═══ Record excerpts ═══
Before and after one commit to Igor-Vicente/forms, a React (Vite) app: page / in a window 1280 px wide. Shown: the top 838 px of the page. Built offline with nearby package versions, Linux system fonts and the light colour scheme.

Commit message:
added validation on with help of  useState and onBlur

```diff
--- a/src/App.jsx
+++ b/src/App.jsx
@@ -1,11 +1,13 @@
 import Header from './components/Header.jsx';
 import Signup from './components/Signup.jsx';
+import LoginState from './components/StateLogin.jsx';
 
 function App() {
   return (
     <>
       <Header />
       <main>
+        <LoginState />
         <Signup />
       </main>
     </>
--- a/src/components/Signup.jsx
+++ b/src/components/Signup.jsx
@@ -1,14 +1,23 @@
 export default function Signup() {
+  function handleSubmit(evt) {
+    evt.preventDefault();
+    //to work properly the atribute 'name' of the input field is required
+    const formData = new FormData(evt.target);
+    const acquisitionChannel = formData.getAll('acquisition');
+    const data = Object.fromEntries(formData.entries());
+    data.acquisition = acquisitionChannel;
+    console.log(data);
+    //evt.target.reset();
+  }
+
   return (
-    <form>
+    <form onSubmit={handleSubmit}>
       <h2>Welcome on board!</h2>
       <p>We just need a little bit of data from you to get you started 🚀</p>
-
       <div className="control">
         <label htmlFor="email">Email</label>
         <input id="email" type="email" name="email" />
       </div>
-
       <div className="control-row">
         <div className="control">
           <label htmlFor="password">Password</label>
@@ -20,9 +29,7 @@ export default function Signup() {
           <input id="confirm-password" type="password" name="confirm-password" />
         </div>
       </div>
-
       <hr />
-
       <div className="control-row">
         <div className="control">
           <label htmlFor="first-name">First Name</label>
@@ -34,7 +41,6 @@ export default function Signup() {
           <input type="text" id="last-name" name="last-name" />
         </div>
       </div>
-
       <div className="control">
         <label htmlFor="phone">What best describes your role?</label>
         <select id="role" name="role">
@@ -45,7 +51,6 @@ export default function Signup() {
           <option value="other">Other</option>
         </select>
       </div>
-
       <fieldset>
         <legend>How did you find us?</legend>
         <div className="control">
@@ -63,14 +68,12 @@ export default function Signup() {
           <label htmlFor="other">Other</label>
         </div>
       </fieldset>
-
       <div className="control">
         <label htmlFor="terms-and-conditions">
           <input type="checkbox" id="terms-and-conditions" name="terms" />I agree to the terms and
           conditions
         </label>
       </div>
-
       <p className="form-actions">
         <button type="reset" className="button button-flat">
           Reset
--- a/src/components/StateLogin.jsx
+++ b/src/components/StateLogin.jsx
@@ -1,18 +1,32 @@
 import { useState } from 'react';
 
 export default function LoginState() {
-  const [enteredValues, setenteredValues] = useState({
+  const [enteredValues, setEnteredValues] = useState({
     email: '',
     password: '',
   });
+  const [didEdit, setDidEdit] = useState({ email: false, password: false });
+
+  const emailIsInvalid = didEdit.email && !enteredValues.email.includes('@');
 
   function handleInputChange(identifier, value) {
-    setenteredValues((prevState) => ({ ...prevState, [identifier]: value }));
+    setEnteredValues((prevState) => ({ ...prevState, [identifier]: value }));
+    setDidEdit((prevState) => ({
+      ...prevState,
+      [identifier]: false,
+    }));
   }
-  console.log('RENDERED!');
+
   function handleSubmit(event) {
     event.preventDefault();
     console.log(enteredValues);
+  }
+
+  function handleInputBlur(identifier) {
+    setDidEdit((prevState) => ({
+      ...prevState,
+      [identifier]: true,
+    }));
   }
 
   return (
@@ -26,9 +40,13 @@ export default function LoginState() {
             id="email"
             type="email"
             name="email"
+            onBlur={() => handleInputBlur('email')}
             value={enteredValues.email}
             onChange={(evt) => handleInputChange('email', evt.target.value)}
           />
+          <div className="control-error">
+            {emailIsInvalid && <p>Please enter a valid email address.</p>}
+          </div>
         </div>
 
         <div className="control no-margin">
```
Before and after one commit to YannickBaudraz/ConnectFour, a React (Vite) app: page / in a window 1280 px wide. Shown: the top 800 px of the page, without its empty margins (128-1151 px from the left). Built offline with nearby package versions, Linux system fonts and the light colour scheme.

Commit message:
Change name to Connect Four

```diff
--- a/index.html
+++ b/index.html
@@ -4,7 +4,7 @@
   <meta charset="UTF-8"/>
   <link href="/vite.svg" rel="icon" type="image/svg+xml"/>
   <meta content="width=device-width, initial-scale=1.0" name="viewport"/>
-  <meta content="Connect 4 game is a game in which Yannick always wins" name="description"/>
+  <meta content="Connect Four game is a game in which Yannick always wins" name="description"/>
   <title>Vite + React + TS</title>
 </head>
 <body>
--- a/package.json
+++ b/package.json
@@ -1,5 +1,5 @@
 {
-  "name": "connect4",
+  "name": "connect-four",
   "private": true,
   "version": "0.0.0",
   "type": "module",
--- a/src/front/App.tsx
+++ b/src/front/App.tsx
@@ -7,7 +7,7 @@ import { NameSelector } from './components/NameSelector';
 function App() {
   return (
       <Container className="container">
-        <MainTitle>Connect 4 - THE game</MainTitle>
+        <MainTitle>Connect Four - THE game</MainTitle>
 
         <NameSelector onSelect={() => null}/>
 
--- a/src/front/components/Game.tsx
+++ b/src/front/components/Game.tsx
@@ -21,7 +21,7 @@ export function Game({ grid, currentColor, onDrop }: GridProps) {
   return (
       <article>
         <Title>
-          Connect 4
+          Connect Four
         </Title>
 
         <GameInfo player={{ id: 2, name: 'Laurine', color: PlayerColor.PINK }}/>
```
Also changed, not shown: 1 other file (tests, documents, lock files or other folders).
═══
Work instructions>
In the records above, find each line with the word "formData" and copy it out.

Response area>
+    const formData = new FormData(evt.target);
+    const acquisitionChannel = formData.getAll('acquisition');
+    const data = Object.fromEntries(formData.entries());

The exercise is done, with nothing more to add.